> Work item:
Collect every line of the records below that contains the word "import".

Records drawn from a dataset:
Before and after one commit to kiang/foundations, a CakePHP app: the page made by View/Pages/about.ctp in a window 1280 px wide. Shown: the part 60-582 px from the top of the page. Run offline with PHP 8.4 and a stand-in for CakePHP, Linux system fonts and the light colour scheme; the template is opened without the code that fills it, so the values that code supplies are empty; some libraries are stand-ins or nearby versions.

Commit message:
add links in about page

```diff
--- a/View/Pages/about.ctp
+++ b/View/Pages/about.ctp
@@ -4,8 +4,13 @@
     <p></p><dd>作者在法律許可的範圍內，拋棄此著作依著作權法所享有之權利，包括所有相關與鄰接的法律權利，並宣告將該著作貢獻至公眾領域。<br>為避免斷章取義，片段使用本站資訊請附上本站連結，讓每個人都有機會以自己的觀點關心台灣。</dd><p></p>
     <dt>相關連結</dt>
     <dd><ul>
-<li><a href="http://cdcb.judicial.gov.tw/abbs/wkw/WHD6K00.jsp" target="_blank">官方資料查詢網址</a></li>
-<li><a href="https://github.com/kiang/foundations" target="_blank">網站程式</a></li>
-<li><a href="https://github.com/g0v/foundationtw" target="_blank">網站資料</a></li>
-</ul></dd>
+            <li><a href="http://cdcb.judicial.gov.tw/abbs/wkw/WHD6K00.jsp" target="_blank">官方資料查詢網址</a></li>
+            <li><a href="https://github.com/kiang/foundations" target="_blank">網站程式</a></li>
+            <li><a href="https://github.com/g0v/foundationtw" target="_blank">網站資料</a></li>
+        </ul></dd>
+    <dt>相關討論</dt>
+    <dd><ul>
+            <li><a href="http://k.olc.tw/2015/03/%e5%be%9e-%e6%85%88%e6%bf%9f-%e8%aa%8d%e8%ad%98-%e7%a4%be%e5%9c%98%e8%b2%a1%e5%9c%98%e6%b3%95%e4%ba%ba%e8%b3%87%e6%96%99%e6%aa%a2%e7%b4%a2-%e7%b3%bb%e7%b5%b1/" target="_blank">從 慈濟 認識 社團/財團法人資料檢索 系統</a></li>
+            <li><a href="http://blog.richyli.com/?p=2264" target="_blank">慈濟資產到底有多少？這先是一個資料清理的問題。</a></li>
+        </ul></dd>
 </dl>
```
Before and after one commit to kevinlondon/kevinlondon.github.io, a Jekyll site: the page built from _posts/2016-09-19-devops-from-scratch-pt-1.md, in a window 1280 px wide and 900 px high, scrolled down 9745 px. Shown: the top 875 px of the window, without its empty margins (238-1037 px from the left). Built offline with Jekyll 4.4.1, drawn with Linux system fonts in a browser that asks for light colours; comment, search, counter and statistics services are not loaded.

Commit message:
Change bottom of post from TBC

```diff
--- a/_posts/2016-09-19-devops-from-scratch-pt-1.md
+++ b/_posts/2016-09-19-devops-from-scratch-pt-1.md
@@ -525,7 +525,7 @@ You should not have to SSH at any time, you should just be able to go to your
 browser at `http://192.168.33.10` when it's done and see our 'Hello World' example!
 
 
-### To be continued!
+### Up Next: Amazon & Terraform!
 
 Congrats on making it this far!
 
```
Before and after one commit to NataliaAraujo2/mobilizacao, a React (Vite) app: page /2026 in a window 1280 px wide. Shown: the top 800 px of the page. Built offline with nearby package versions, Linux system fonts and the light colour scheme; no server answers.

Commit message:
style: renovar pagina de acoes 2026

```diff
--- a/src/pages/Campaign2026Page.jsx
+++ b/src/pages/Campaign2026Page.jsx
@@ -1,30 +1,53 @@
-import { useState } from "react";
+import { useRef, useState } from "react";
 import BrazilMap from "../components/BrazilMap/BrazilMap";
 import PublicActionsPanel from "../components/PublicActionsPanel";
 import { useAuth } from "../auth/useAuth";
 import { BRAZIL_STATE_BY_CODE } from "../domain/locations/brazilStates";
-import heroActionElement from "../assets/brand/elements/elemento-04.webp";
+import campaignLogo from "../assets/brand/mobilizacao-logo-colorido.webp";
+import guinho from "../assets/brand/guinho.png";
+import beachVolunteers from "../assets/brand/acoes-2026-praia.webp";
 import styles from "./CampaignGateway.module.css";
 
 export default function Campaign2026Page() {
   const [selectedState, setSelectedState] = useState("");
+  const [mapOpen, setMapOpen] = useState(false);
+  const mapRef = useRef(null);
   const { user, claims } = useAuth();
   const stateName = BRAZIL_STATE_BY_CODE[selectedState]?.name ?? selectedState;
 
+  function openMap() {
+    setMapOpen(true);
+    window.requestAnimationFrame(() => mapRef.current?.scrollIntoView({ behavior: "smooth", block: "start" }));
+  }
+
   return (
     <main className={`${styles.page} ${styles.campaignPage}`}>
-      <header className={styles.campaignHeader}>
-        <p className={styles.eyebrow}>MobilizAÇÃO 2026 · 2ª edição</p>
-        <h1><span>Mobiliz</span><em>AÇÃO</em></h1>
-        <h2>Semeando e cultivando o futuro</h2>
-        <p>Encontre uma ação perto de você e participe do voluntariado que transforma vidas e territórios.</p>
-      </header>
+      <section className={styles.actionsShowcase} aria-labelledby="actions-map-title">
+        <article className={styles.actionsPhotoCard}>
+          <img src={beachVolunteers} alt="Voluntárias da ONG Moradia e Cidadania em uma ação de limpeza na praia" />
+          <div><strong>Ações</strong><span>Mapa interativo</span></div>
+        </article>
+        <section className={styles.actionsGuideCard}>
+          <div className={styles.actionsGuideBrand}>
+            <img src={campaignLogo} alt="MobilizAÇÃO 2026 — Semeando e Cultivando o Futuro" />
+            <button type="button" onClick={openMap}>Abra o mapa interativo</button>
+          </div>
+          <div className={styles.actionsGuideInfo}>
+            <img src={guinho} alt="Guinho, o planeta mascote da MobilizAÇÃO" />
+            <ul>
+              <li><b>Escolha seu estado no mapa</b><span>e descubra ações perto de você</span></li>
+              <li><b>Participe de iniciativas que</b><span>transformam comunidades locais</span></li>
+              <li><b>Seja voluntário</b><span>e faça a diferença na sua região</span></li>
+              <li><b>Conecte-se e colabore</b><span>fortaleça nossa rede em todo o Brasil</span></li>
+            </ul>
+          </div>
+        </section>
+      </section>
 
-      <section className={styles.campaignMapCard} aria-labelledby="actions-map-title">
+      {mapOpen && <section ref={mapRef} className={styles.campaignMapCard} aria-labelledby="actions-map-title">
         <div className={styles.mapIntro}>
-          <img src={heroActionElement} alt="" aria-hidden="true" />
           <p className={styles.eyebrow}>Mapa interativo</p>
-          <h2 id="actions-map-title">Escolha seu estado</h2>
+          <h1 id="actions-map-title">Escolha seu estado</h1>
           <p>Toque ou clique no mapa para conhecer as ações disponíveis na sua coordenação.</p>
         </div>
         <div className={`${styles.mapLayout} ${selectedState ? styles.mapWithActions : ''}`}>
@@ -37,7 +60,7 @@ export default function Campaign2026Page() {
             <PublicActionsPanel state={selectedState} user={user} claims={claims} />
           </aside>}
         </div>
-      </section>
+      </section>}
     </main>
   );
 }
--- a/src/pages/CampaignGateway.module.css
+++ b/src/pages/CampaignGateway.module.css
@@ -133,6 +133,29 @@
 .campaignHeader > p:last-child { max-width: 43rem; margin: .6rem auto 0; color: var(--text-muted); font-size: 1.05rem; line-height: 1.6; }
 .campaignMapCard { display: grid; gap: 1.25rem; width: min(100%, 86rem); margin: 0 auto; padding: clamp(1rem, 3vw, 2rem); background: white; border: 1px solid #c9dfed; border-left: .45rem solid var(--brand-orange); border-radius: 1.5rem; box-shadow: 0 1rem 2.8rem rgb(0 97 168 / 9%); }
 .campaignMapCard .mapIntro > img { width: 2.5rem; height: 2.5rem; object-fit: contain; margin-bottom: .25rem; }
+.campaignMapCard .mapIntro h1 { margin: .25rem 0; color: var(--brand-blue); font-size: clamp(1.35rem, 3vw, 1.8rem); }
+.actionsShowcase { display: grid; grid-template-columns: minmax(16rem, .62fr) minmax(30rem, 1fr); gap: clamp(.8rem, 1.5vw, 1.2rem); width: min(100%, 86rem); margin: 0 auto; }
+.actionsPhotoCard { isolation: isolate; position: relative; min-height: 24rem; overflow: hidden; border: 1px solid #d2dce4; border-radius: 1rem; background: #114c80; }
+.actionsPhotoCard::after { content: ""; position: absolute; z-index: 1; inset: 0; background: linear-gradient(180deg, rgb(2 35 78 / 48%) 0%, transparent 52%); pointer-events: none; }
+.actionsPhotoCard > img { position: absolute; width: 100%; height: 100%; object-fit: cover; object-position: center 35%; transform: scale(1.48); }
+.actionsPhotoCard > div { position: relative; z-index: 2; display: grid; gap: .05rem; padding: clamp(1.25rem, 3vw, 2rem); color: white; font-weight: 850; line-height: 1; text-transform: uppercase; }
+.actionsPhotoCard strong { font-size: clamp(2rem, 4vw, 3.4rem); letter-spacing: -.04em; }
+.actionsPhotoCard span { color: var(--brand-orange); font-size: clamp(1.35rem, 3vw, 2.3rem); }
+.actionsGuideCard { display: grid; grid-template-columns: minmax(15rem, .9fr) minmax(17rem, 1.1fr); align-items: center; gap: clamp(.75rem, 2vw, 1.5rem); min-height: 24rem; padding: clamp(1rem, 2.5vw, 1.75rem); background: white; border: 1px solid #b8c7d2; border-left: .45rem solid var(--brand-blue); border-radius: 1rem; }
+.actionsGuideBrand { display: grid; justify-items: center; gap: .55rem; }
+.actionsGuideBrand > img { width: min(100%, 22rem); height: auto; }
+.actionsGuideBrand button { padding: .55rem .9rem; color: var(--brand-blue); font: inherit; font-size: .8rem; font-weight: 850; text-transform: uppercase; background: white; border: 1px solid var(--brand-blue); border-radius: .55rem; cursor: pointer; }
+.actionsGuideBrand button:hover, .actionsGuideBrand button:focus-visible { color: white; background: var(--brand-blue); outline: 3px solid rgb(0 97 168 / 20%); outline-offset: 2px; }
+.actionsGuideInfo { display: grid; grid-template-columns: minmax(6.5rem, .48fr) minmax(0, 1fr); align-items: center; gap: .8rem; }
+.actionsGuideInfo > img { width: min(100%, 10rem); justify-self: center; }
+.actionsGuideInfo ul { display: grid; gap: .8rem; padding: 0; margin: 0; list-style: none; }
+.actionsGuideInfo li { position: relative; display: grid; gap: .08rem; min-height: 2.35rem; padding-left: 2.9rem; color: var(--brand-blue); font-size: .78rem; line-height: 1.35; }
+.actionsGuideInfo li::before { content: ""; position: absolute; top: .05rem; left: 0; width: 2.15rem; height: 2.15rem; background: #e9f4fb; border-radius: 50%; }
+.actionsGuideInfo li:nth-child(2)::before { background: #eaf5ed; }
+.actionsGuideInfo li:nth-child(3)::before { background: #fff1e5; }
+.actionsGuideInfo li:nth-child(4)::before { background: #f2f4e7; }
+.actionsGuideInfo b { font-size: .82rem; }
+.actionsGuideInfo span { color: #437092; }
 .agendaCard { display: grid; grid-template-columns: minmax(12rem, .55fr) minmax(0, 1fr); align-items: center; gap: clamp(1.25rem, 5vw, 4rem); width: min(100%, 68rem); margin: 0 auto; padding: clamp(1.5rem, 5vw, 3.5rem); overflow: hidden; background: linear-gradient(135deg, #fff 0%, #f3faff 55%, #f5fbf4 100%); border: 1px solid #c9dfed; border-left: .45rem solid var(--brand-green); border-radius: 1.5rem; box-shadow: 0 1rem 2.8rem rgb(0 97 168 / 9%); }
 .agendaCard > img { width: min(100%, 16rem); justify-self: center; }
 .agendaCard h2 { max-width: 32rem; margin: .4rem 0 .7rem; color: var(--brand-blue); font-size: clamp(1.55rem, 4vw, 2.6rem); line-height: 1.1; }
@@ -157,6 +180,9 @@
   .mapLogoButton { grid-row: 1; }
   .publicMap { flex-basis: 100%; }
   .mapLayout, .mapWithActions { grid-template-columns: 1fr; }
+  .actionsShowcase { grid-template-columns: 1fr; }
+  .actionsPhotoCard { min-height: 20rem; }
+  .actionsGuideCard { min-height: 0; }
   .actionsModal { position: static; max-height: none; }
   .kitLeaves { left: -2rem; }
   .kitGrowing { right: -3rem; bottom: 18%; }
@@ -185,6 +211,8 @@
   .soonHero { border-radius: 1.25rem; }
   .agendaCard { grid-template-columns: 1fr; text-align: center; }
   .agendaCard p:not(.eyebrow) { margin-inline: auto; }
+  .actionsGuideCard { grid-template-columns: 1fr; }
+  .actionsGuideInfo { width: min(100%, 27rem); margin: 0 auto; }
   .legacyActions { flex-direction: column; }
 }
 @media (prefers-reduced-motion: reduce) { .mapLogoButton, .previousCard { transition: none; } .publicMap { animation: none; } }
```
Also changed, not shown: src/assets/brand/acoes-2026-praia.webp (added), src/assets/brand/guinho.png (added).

> Task answer:
-import { useState } from "react";
+import { useRef, useState } from "react";
 import BrazilMap from "../components/BrazilMap/BrazilMap";
 import PublicActionsPanel from "../components/PublicActionsPanel";
 import { useAuth } from "../auth/useAuth";
 import { BRAZIL_STATE_BY_CODE } from "../domain/locations/brazilStates";
-import heroActionElement from "../assets/brand/elements/elemento-04.webp";
+import campaignLogo from "../assets/brand/mobilizacao-logo-colorido.webp";
+import guinho from "../assets/brand/guinho.png";
+import beachVolunteers from "../assets/brand/acoes-2026-praia.webp";
 import styles from "./CampaignGateway.module.css";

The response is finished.